The ChEESE project creates exascale-compatible services that will support geohazard risk mitigation

30 March 2022

After three and a half years of research, the European-funded Center of Excellence for Exascale in Solid Earth (ChEESE) has succeeded in preparing simulation codes and applications as geohazard mitigation services that can be used to support the private and public sectors in decision-making related to earthquakes, volcanoes, and tsunamis. The potential services, proven to run efficiently on present pre-exascale prototype supercomputers, were carried out as demonstrators in operational environments.

“The work carried out by ChEESE has been a huge undertaking. We prepared 10 European Solid Earth flagship codes which were then tested as potential services on urgent computing, early warning forecast, and hazard assessment,” said ChEESE’s coordinator and Barcelona Supercomputing Center (BSC) and Spanish National Research Council (CSIC) Professor Arnau Folch. “We also collaborated closely with civil protection agencies and warning centers to fine-tune these demonstrators, making sure that we created services that addressed their needs. By making the services compatible with upcoming exascale infrastructures, we are making sure that they will work faster and more effectively when these supercomputers are deployed.”

Geohazard mitigation services for Europe

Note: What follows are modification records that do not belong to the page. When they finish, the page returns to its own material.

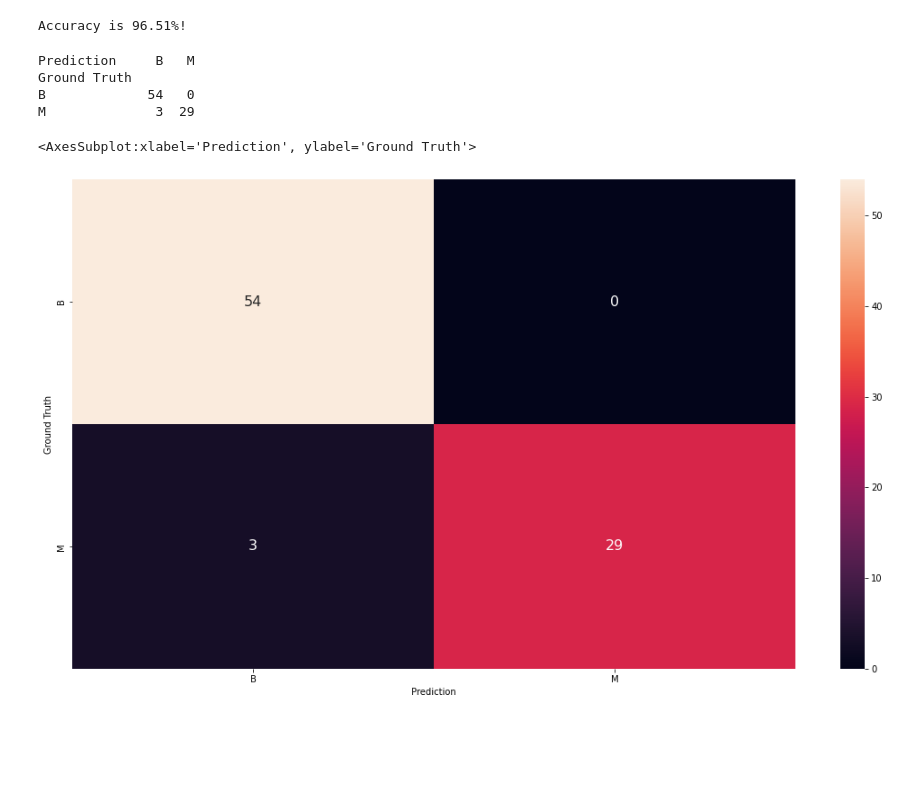
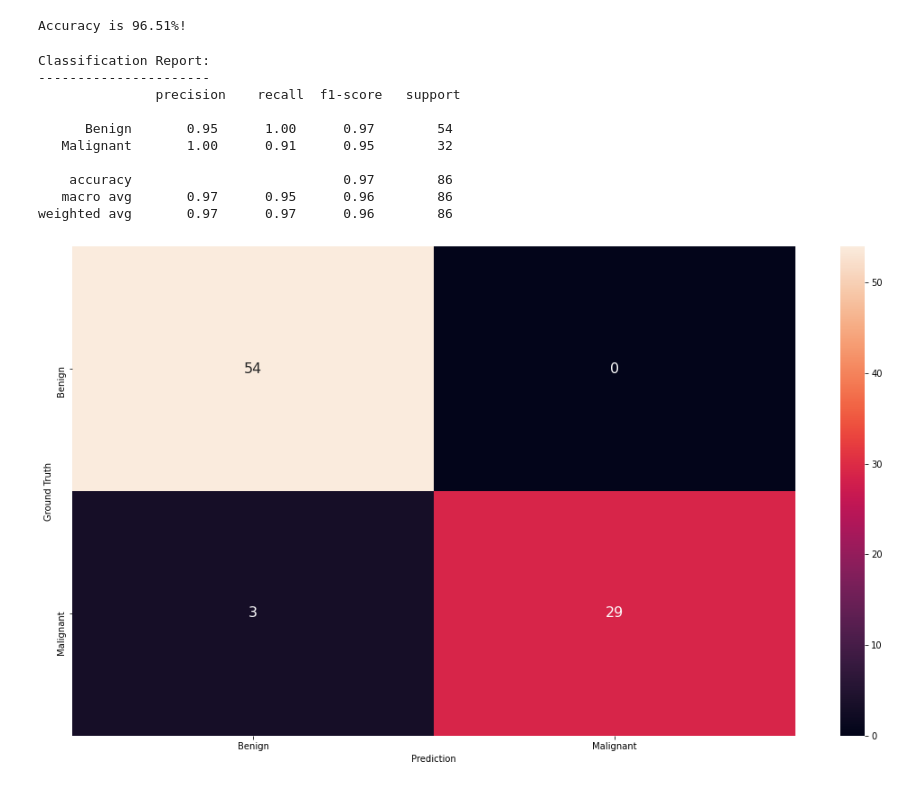
Before and after one commit to schmiff/XGBoostBreastCancer, a Jupyter notebook: main.ipynb, the cells around one changed output. Drawn from its saved outputs; the diff is of its cells as text; code cells hidden in the pictures; blank space fills up the shorter version.

Commit message:
Add sklearn.metrics.classification_report

```diff
--- a/main.ipynb
+++ b/main.ipynb
@@ -107,17 +107,28 @@ print(f'Accuracy is {round(acc*100, 2)}%!')
 Accuracy is 96.51%!
 # %%
 # Build confusion matrix
+y_test = ['Benign' if x == 0 else 'Malignant' for x in y_test]
+y_pred = ['Benign' if x == 0 else 'Malignant' for x in y_pred]
+
 cm = confusion_matrix(y_test, y_pred)
 df_cm = pd.DataFrame(cm, columns=np.unique(y_test), index=np.unique(y_test))
 df_cm.index.name = 'Ground Truth'
 df_cm.columns.name = 'Prediction'
-print(df_cm.head())
+
 plt.figure(figsize=(18,10))
 sns.heatmap(df_cm, annot=True, annot_kws={"size": 16})
+# Print Classification Report
+clr = classification_report(y_test, y_pred)
+print("Classification Report:\n----------------------\n", clr)
 # %% [output]
-Prediction     B   M
-Ground Truth
-B             54   0
-M              3  29
+Classification Report:
+----------------------
+               precision    recall  f1-score   support
+
+      Benign       0.95      1.00      0.97        54
+   Malignant       1.00      0.91      0.95        32
+
+    accuracy                           0.97        86
+   macro avg       0.97      0.95      0.96        86
+weighted avg       0.97      0.97      0.96        86
-<AxesSubplot:xlabel='Prediction', ylabel='Ground Truth'>
-[figure, old version]
+[figure, new version]
```
Also changed, not shown: parts of 2 cells of this notebook.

The potential services that ChEESE has developed have been tested on high performance computing facilities such as the Barcelona Supercomputing Center’s MareNostrum 4 (Spain), the French Alternative Energies and Atomic Energy Commission’s Joliot Curie (France), the Leibniz Supercomputing Centre’s SuperMUC-NG (Germany), CINECA’s Marconi 100 (Italy), and the Swiss National Supercomputing Centre’s PizDaint (Switzerland). The specific functions of these services include:

  • Employing urgent supercomputing to obtain shaking maps, available within hours for regions affected by recent earthquakes
  • Performing extremely fast, robust, and high-resolution tsunami simulations for user-specified scenarios
  • Providing rapid probabilistic forecasts of tsunami inundation, following an earthquake offshore or close to the coast, before it actually occurs or before tsunami observations are available
  • Enabling physics-based seismic hazard assessment with state-of-the-art multi-physics earthquake simulation software
  • Innovating volcanic hazard maps to adequately account for the large uncertainty associated with complex volcanic phenomena
  • Performing volcanic ash cloud forecasts shortly before or during an eruption in order to predict expected ash fallout rates in the next hours/days and/or to prevent aircraft encounters with volcanic clouds

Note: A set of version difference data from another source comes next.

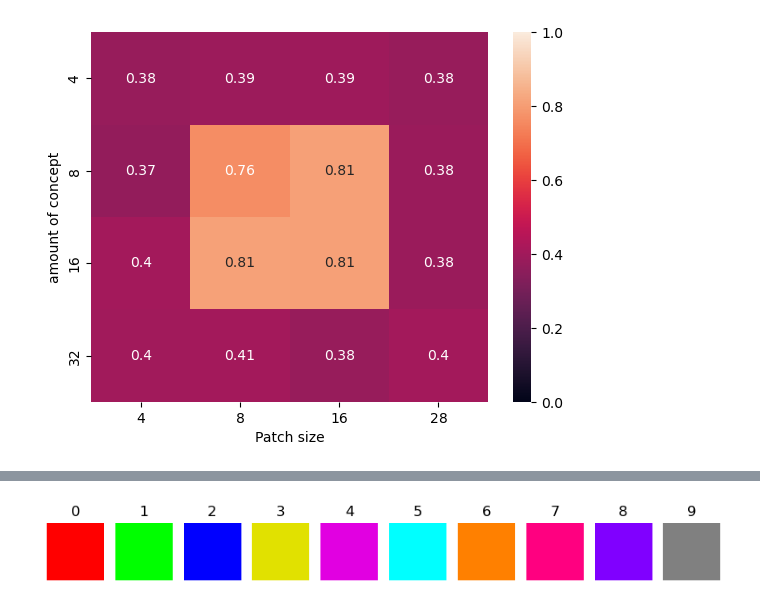
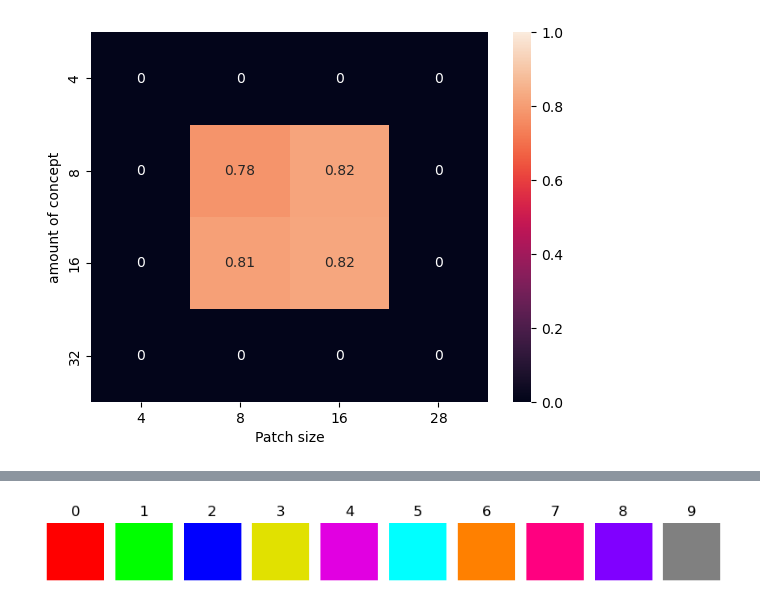
Before and after one commit to vitryt/label-free-bias-identification, a Jupyter notebook: data_recovery.ipynb, the cells around one changed output, grey strips where cells are left out. Saved outputs shown, nothing was run; the diff lists cells and outputs as text; code cells hidden in the pictures.

```diff
--- a/data_recovery.ipynb
+++ b/data_recovery.ipynb
@@ -173,40 +225,0 @@ Concept 5
-# %%
-exp_id = 13
-studied_bias = 8
-concept_range = range(0,4)
-concept_amounts = [4, 8, 16, 32]
-patch_size_range = range(0,4)
-patch_sizes = [4, 8, 16, 28]
-fig, axes = plt.subplots(len(patch_size_range), len(concept_range), figsize=(50,30))
-for index, concept_id in enumerate(concept_range):
-    for indexj, patch_id in enumerate(patch_size_range):
-        patch_size = patch_sizes[patch_id]
-        amount_of_concept = concept_amounts[concept_id]
-        with open(f"/data/4vitry/models/{exp_name}/bias_{exp_id}_{concept_id}_{patch_id}.pkl", "rb") as f:
-            bias_res = pkl.load(f)
-        # with open(f"/data/4vitry/models/{exp_name}/concepts_{exp_id}_{concept_id}_{patch_id}.pkl", "rb") as f:
-        #     concept_res = pkl.load(f)
-        table = []
-        for i in range(10):
-            table.append((bias_res[studied_bias][i][1] - bias_res[studied_bias][i][0]).mean(axis=0))
-        table.append(sum(table)/len(table))
-
-        table1 = []
-        for i in range(10):
-            table1.append(((bias_res[studied_bias][i][1] > 0) & (bias_res[studied_bias][i][0] == 0)).sum(axis=0)/len(bias_res[studied_bias][i][0]))
-        table1.append(sum(table1)/len(table1))
-
-        table2 = []
-        for i in range(10):
-            table2.append(((bias_res[studied_bias][i][1] == 0) & (bias_res[studied_bias][i][0] > 0)).sum(axis=0)/len(bias_res[studied_bias][i][0]))
-        table2.append(sum(table2)/len(table2))
-        # sb.heatmap(table, center=0, annot=False, ax=axes[indexj][index])
-        # axes[indexj][index].set(ylabel="Raw bias difference", title=f"{amount_of_concept} concepts")
-        sb.heatmap(table1, vmin=0, vmax=table1[-1].max(), annot=False, ax=axes[indexj][index], cbar=True)
-        # axes[indexj][index].set(ylabel="Class label", xlabel="Concept id")
-        if index == 0:
-            axes[indexj][index].set_ylabel(f"Patch size {patch_size}", fontsize=30)
-        if indexj == 0:
-            axes[indexj][index].set_title(f"{amount_of_concept} concepts", {"fontsize":30})
-        # sb.heatmap(table2, vmin=0, vmax=table2[-1].max(), annot=False, ax=axes[indexj][index])
-        # axes[indexj][index].set(ylabel="Concept removed bias")
@@ -232,36 +243,36 @@ patch_sizes = [4, 8, 16, 28]
 error = []
 bias_arg = []
 error_fun = singleBiasError
-for exp_id in range(3, 16):
+for exp_id in range(0, 24):
     error.append([])
     bias_arg.append([])
     for studied_bias in range(10):
         error[-1].append([])
         bias_arg[-1].append([])
         for index, concept_id in enumerate(concept_range):
             error[-1][-1].append([])
             bias_arg[-1][-1].append([])
             for indexj, patch_id in enumerate(patch_size_range):
                 patch_size = patch_sizes[patch_id]
                 amount_of_concept = concept_amounts[concept_id]
                 try :
                     with open(f"/data/4vitry/models/{exp_name}/bias_{exp_id}_{concept_id}_{patch_id}.pkl", "rb") as f:
                         bias_res = pkl.load(f)
                     table1 = []
                     for i in range(10):
                         table1.append(((bias_res[studied_bias][i][1] > 0) & (bias_res[studied_bias][i][0] == 0)).sum(axis=0)/len(bias_res[studied_bias][i][0]))
                     error[-1][-1][-1].append(error_fun(table1))
                     bias_arg[-1][-1][-1].append(torch.argmax(torch.Tensor(sum(table1)/len(table1))))
                 except:
                     error[-1][-1][-1].append(0)
                     bias_arg[-1][-1][-1].append(0)
 error= np.array(error)
 s_error = error.mean(axis=0).mean(axis=0)
 ax = sb.heatmap(s_error, vmin=0, vmax=1, annot=True, xticklabels=patch_sizes, yticklabels=concept_amounts)
 ax.set(xlabel="Patch size", ylabel="amount of concept")
 plt.show()
 # %% [output]
-[figure, old version]
+[figure, new version]
 # %%
 concept_amounts = [4, 8, 16, 32]
 patch_sizes = [4, 8, 16, 28]
```
Also changed, not shown: parts of 12 cells of this notebook, 5 other files.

ChEESE’s service in action

ChEESE’s service on urgent computing was used during the Cumbre Vieja volcano eruption on La Palma Island in the Canary Islands. ChEESE coordinated with the PEVOLCA (Special Plan for Civil Protection and Emergency Attention for Volcanic Risk in the Autonomous Community of the Canary Islands) scientific committee to mitigate the effects of the eruption by providing daily operational forecasts with the help of the MareNostrum 4 supercomputer at the Barcelona Supercomputing Center. With the resulting forecast information, local authorities could make informed decisions such as local airport disruption forecasts as well as deciding on population confinement measures based on the air quality.

“Using our service in a real operational environment demonstrated that our work can directly impact the lives of those affected by natural hazards. With ChEESE drawing to an end, we are happy that the project’s methodologies, workflows and objectives in geohazard mitigation will continue to be developed and addressed by other European projects like eFlows4HPC, DT-GEO and GEO-INQUIRE,” said Folch.

About ChEESE

ChEESE is the Center of Excellence (CoE) in solid earth that aims to become a hub for HPC software within the solid earth community. Coordinated by Barcelona Supercomputing Center from 1 November 2018 to 31 March 2022, this CoE was awarded €7.7 million in funding by the European Commission. Other world-class academic and industry partners from across Europe participate in the CoE: Istituto Nazionale di Geofisica e Vulcanologia, the Icelandic Met Office, Eidgenössische Technische Hochschule Zürich, Höchstleistungsrechenzentrum Stuttgart, CINECA, Technical University of Munich, Ludwig-Maximilians-Universität München, Universidad de Málaga, Norges Geotekniske Institutt, Institut de Physique du Globe de Paris, Centre National de la Recherche Scientifique and Bull SAS.

The ChEESE project has received funding from the European Union’s Horizon 2020 research and innovation programme under the grant agreement Nº 823844.

Maximum wave height for a simulation of the tsunami generated by the 1755 Lisbon earthquake.